- Currently, the school does not utilize mass texting as a means of communication.
- The school will never ask you to send gift cards.
- However, the school is preparing for a Relief Fund campaign to raise funds assist to our students who may be struggling. When this occurs, emails will come from firstname.lastname@example.org and we will provide secure links to a giving page on our domain sksm.edu.
- If you receive suspicious messages or solicitations from someone claiming to write on behalf of Starr King School for the Ministry, please let us know by sending an email to email@example.com.
The following tips were shared with us by the Director of Security from Endsight IT Company:
- Never assume all the links in a Google/Yahoo/Bing search are safe.
- Think before you click anything.
- Hover over the link to be sure it’s actually going to the intended location.
- Refuse to open attachments or click links from untrusted sources.
- Verify attachments and links with an alternative communication form like text or phone.
- Never transfer any kind of money or gift cards without verifying with the source. Use text, or phone call to verify, but never the email address making the request as it could be compromised.
- Be extremely cautious when giving any personal or other information requested.
- Keep your home workstations patched and make sure antivirus (AV) is up to date.
Resources – Information
- World Health Organization Coronavirus Information
- Centers for Disease Control Coronavirus Information
- Alameda County Public Health Department Situation Updates
- Contra Costa Health Services Coronavirus Information
- Johns Hopkins COVID-19 Map
Resources – Faith Communities
- Unitarian Universalist Association
- UUA Learnings About Worship Online
- Faithlead.org – I Have Lifestreamed the Lord
- CDC Resources for Faith Leaders
Resources – Social Justice Advocacy
Resources – Personal Resilience

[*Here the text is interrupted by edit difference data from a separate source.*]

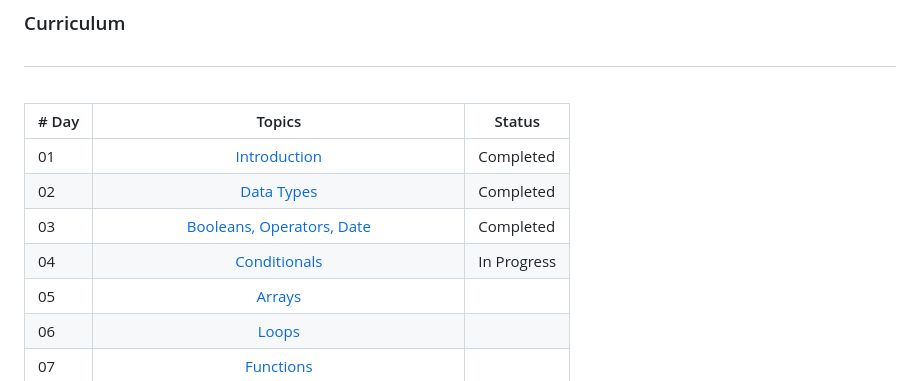
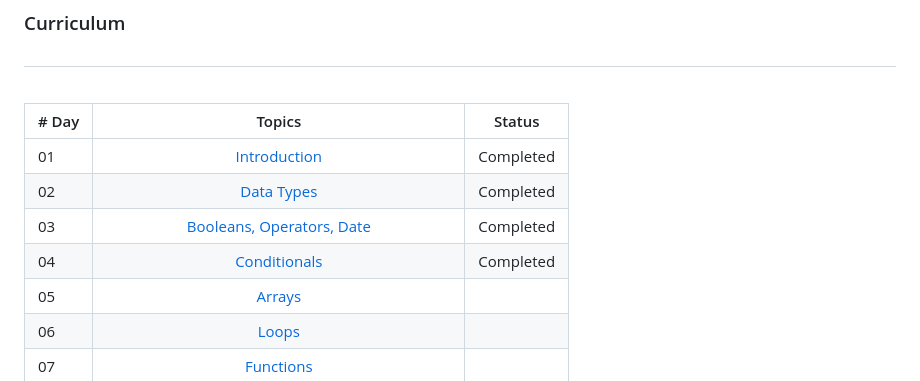
Before and after one commit to theblaisecode/30daysofJS, a Markdown page: README.md, the part around the change. Drawn GitHub-style.

```diff
--- a/README.md
+++ b/README.md
@@ -18,7 +18,7 @@
 | 01    |                                                             [Introduction](./readMe.md)                                                             |                   Completed                    |
 | 02    |                                               [Data Types](./02_Day_Data_types/02_day_data_types.md)                                                |                   Completed                    |
 | 03    |                             [Booleans, Operators, Date](./03_Day_Booleans_operators_date/03_booleans_operators_date.md)                             |                   Completed                    |
-| 04    |                                            [Conditionals](./04_Day_Conditionals/04_day_conditionals.md)                                             |                  In Progress                   |
+| 04    |                                            [Conditionals](./04_Day_Conditionals/04_day_conditionals.md)                                             |                   Completed                    |
 | 05    |                                                     [Arrays](./05_Day_Arrays/05_day_arrays.md)                                                      |                                         |
 | 06    |                                                       [Loops](./06_Day_Loops/06_day_loops.md)                                                       |                                         |
 | 07    |                                                 [Functions](./07_Day_Functions/07_day_functions.md)                                                 |                                         |
```
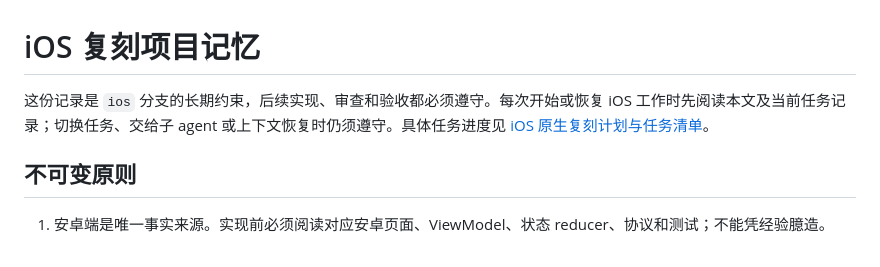
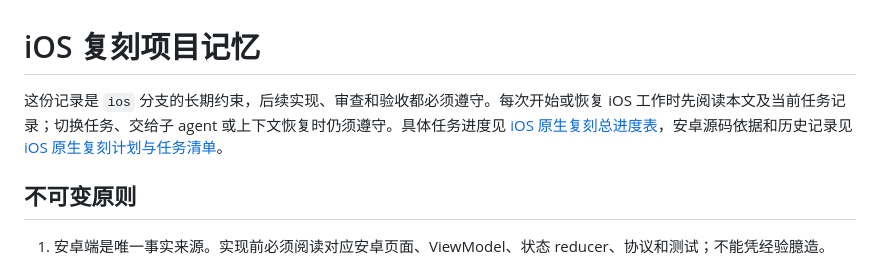
Before and after one commit to yuui226/nk_send, a Markdown page: docs/项目记忆-iOS复刻规则.md, the part around the change. Rendered like a GitHub page.

```diff
--- a/docs/项目记忆-iOS复刻规则.md
+++ b/docs/项目记忆-iOS复刻规则.md
@@ -1,6 +1,6 @@
 # iOS 复刻项目记忆
 
-这份记录是 `ios` 分支的长期约束，后续实现、审查和验收都必须遵守。每次开始或恢复 iOS 工作时先阅读本文及当前任务记录；切换任务、交给子 agent 或上下文恢复时仍须遵守。具体任务进度见 [iOS 原生复刻计划与任务清单](技术调研/iOS原生复刻计划与任务清单.md)。
+这份记录是 `ios` 分支的长期约束，后续实现、审查和验收都必须遵守。每次开始或恢复 iOS 工作时先阅读本文及当前任务记录；切换任务、交给子 agent 或上下文恢复时仍须遵守。具体任务进度见 [iOS 原生复刻总进度表](技术调研/iOS原生复刻进度表.md)，安卓源码依据和历史记录见 [iOS 原生复刻计划与任务清单](技术调研/iOS原生复刻计划与任务清单.md)。
 
 ## 不可变原则
 
```
Also changed, not shown: docs/技术调研/iOS原生复刻进度表.md (+18 -0 lines).
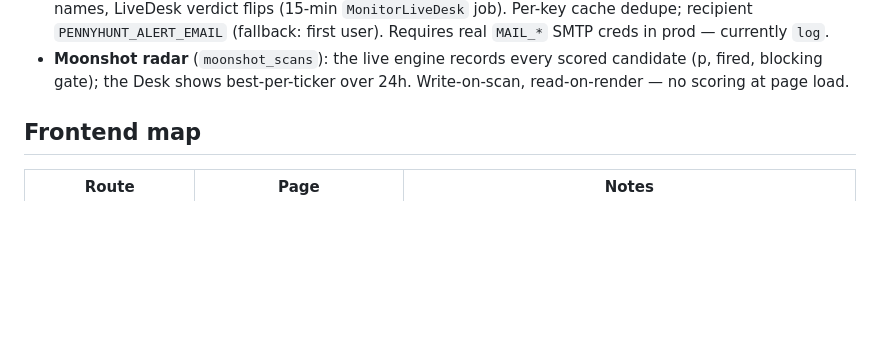
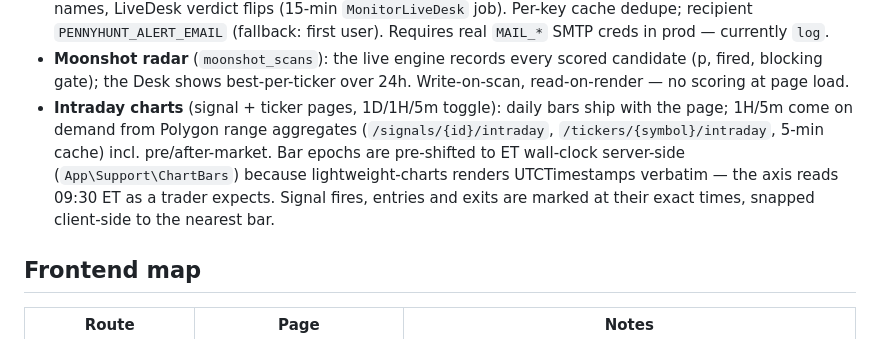
Before and after one commit to ossedk/pennyhunt, a Markdown page: docs/ARCHITECTURE.md, the part around the change. Rendered like a GitHub page; blank space fills up the shorter version.

Commit message:
Document intraday chart architecture
Co-authored-by: Cursor <cursoragent@cursor.com>

```diff
--- a/docs/ARCHITECTURE.md
+++ b/docs/ARCHITECTURE.md
@@ -306,6 +306,14 @@ GradeSignals → forward_return_1d/3d/5d via market_bars (Yahoo, keyless)
 - **Moonshot radar** (`moonshot_scans`): the live engine records every scored
   candidate (p, fired, blocking gate); the Desk shows best-per-ticker over
   24h. Write-on-scan, read-on-render — no scoring at page load.
+- **Intraday charts** (signal + ticker pages, 1D/1H/5m toggle): daily bars
+  ship with the page; 1H/5m come on demand from Polygon range aggregates
+  (`/signals/{id}/intraday`, `/tickers/{symbol}/intraday`, 5-min cache) incl.
+  pre/after-market. Bar epochs are pre-shifted to ET wall-clock server-side
+  (`App\Support\ChartBars`) because lightweight-charts renders UTCTimestamps
+  verbatim — the axis reads 09:30 ET as a trader expects. Signal fires,
+  entries and exits are marked at their exact times, snapped client-side to
+  the nearest bar.
 
 ## Frontend map
 
```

- Harvard – Coping with Coronavirus Anxiety
- Educational Resources for Families with Children
- A Listening Care Package for Uncertain Times
All School Meeting – PM